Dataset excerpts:
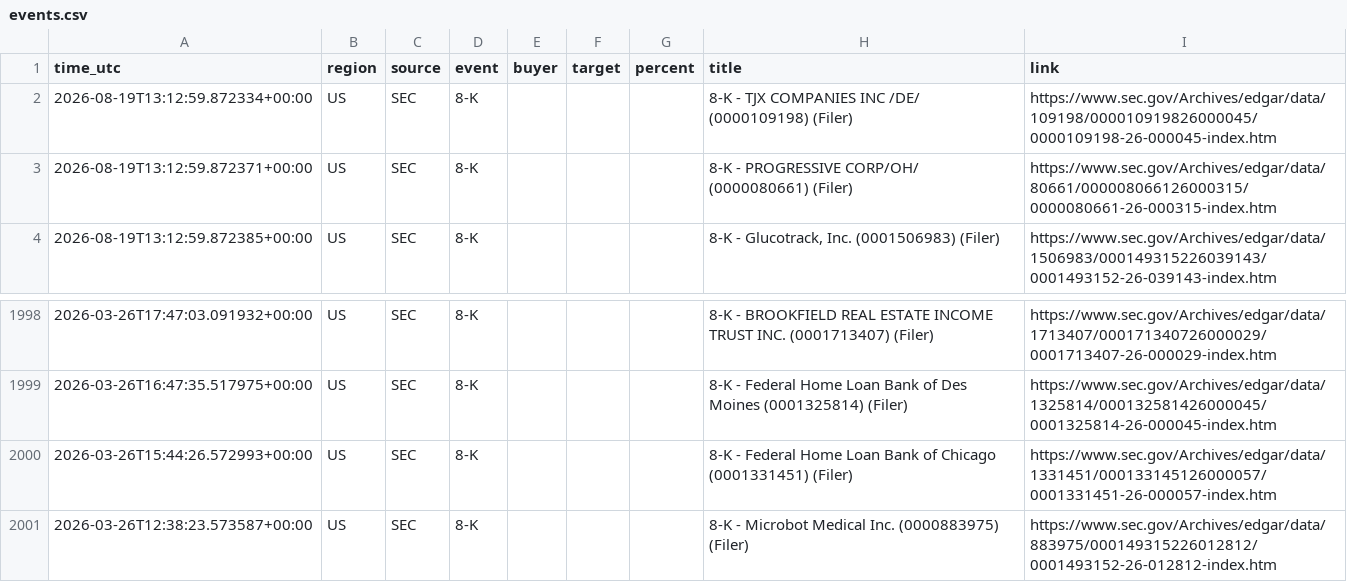
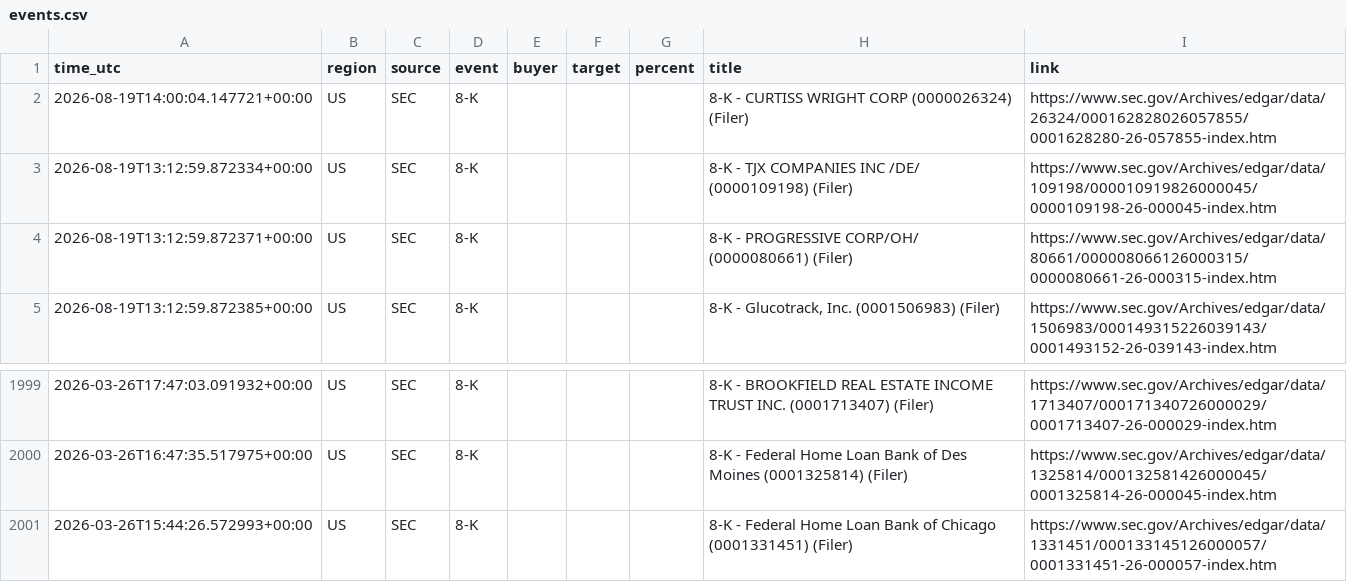
Before and after one commit to 495m5mghnv-arch/StakeWatch-, a CSV file: docs/events.csv, drawn as a sheet; only a part is shown, gaps mark what is left out.

Commit message:
Update SEC data

```diff
--- a/docs/events.csv
+++ b/docs/events.csv
@@ -1,2 +1,3 @@
 time_utc,region,source,event,buyer,target,percent,title,link
+2026-08-19T14:00:04.147721+00:00,US,SEC,8-K,,,,8-K - CURTISS WRIGHT CORP (0000026324) (Filer),https://www.sec.gov/Archives/edgar/data/26324/000162828026057855/0001628280-26-057855-index.htm
 2026-08-19T13:12:59.872334+00:00,US,SEC,8-K,,,,8-K - TJX COMPANIES INC /DE/ (0000109198) (Filer),https://www.sec.gov/Archives/edgar/data/109198/000010919826000045/0000109198-26-000045-index.htm
@@ -2000,2 +2001 @@ time_utc,region,source,event,buyer,target,percent,title,link
 2026-03-26T15:44:26.572993+00:00,US,SEC,8-K,,,,8-K - Federal Home Loan Bank of Chicago (0001331451) (Filer),https://www.sec.gov/Archives/edgar/data/1331451/000133145126000057/0001331451-26-000057-index.htm
-2026-03-26T12:38:23.573587+00:00,US,SEC,8-K,,,,8-K - Microbot Medical Inc. (0000883975) (Filer),https://www.sec.gov/Archives/edgar/data/883975/000149315226012812/0001493152-26-012812-index.htm
```
Also changed, not shown: events.csv, 3 other files.
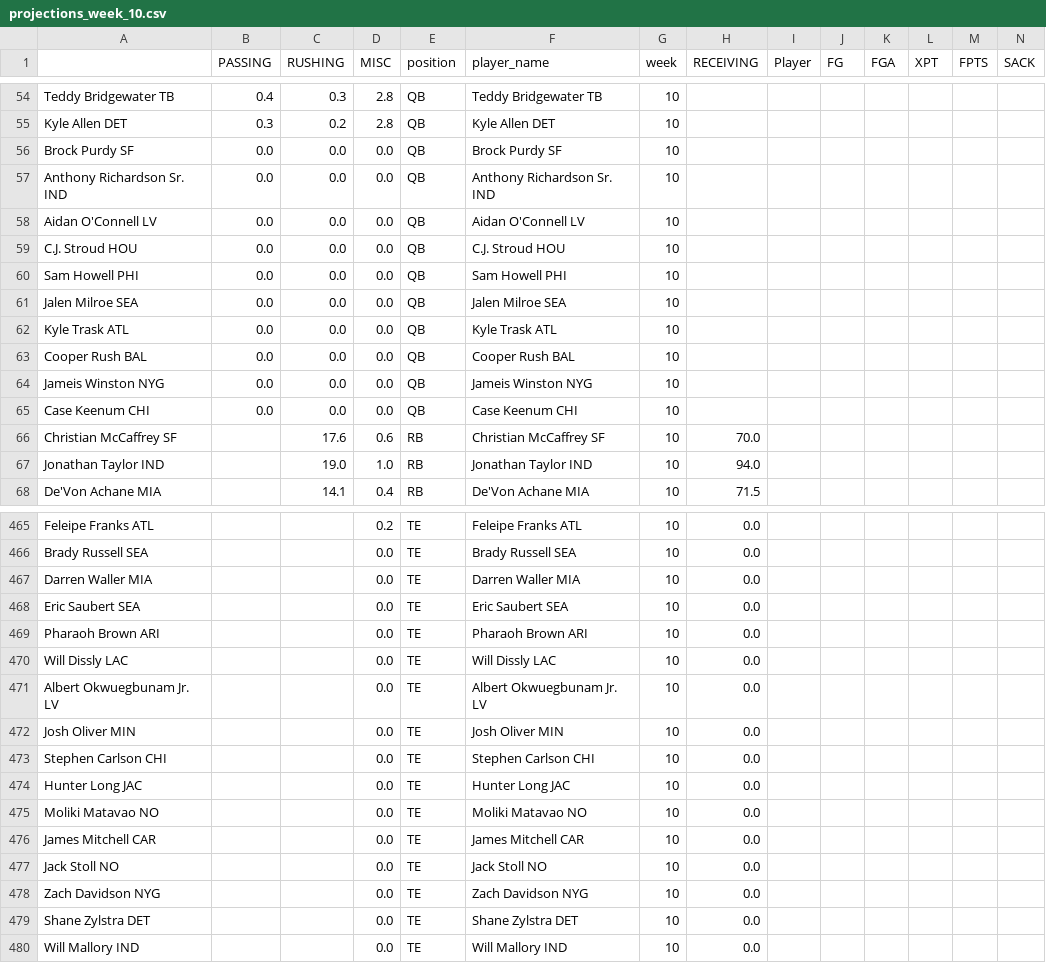
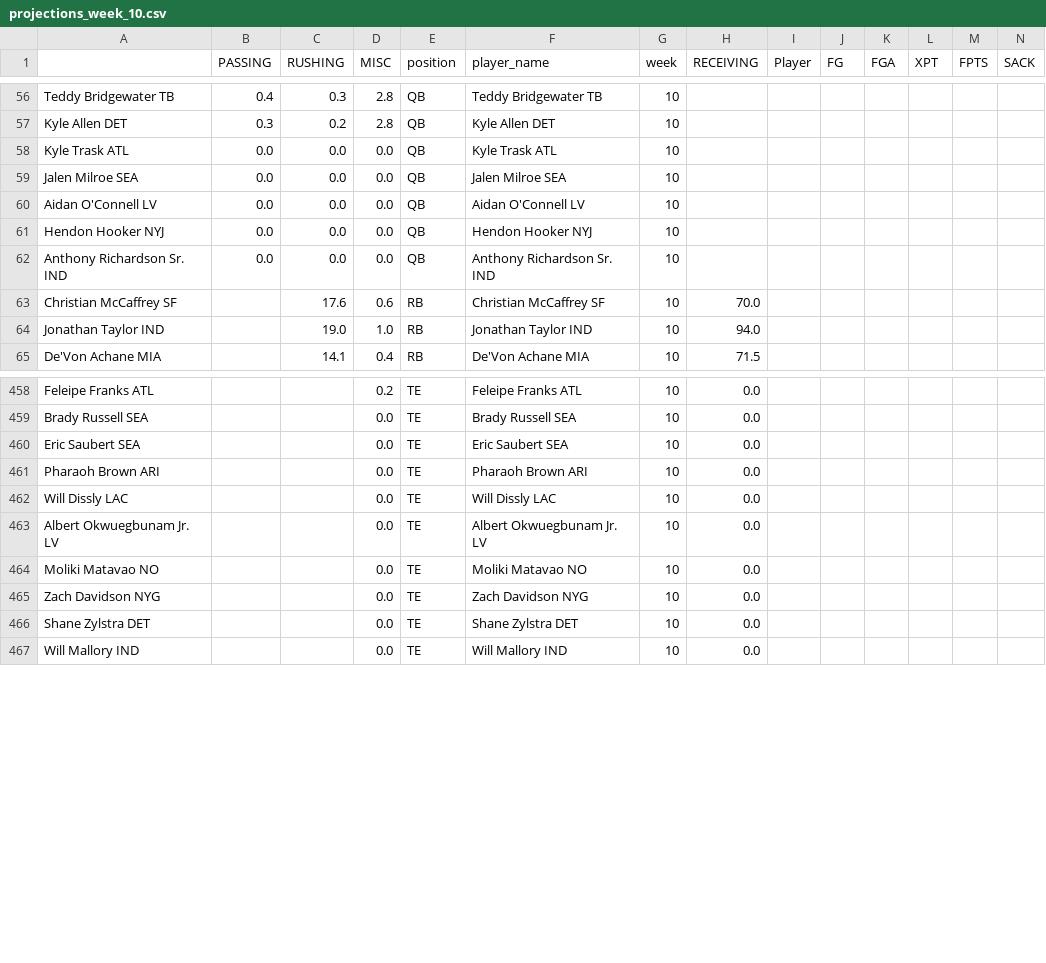
Before and after one commit to msrtliw2/fantasy-lineup-picker, a CSV file: data/projections_week_10.csv, drawn as a sheet; only a part is shown, gaps mark what is left out; removed rows and columns are numbered as before the commit, all else as after; rows hold the shown columns only; the diff covers the shown part only; the diff names each change by its address in the sheet, - before the commit and + after, or states it on an @@ line.

```diff
--- a/data/projections_week_10.csv
+++ b/data/projections_week_10.csv
@@ row 62 moved to row 58: Kyle Trask ATL @@
@@ row 61 moved to row 59: Jalen Milroe SEA @@
@@ row 58 moved to row 60: Aidan O'Connell LV @@
-A61: Brock Purdy SF
+A61: Hendon Hooker NYJ
-F61 (player_name): Brock Purdy SF
+F61 (player_name): Hendon Hooker NYJ
-row 59: C.J. Stroud HOU | 0.0 | 0.0 | 0.0 | QB | C.J. Stroud HOU | 10
-row 60: Sam Howell PHI | 0.0 | 0.0 | 0.0 | QB | Sam Howell PHI | 10
-row 63: Cooper Rush BAL | 0.0 | 0.0 | 0.0 | QB | Cooper Rush BAL | 10
-row 64: Jameis Winston NYG | 0.0 | 0.0 | 0.0 | QB | Jameis Winston NYG | 10
-row 65: Case Keenum CHI | 0.0 | 0.0 | 0.0 | QB | Case Keenum CHI | 10
-row 467: Darren Waller MIA |  |  | 0.0 | TE | Darren Waller MIA | 10 | 0.0
-row 472: Josh Oliver MIN |  |  | 0.0 | TE | Josh Oliver MIN | 10 | 0.0
-row 473: Stephen Carlson CHI |  |  | 0.0 | TE | Stephen Carlson CHI | 10 | 0.0
-row 474: Hunter Long JAC |  |  | 0.0 | TE | Hunter Long JAC | 10 | 0.0
-row 476: James Mitchell CAR |  |  | 0.0 | TE | James Mitchell CAR | 10 | 0.0
-row 477: Jack Stoll NO |  |  | 0.0 | TE | Jack Stoll NO | 10 | 0.0
```
Also changed, not shown: 4 added rows and 11 removed rows elsewhere in this file, data/projections_week_11.csv, data/projections_week_2.csv, 14 other files.
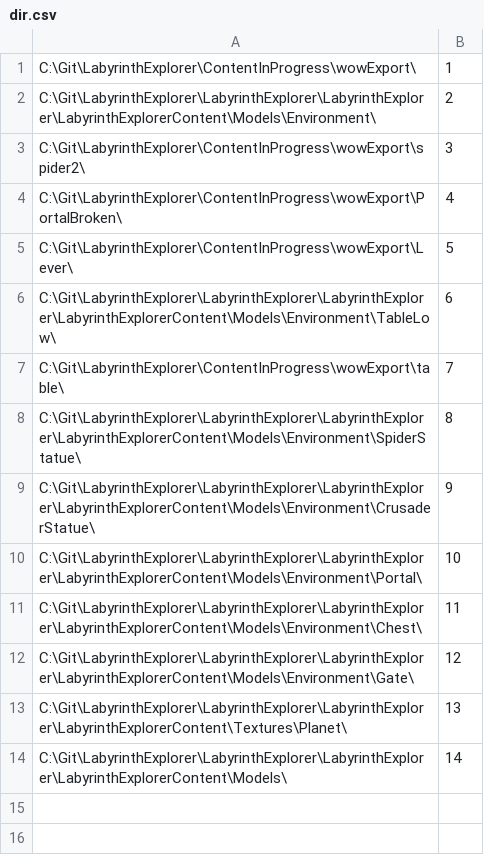
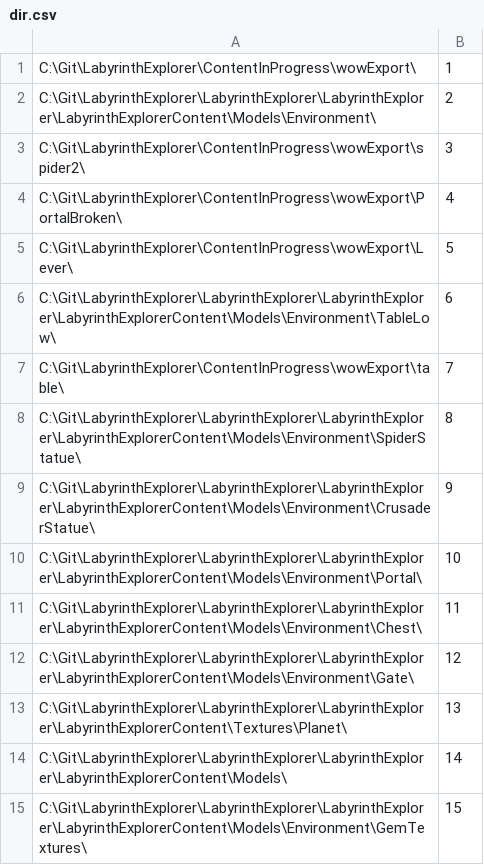
Before and after one commit to skakri09/LabyrinthExplorer-XNA-3D-game, a CSV file: LabyrinthExplorer/proxies/dir.csv, drawn as a sheet; the diff names each change by its address in the sheet, - before the commit and + after, or states it on an @@ line.

```diff
--- a/LabyrinthExplorer/proxies/dir.csv
+++ b/LabyrinthExplorer/proxies/dir.csv
+row 15: C:\Git\LabyrinthExplorer\LabyrinthExplorer\LabyrinthExplorer\LabyrinthExplorerContent\Models\Environment\GemTextures\ | 15
```
Also changed, not shown: 56 other files.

Aim of the task:
Find how many of the lines above have the word "files" in them. State only that number.

Answer to this problem:
3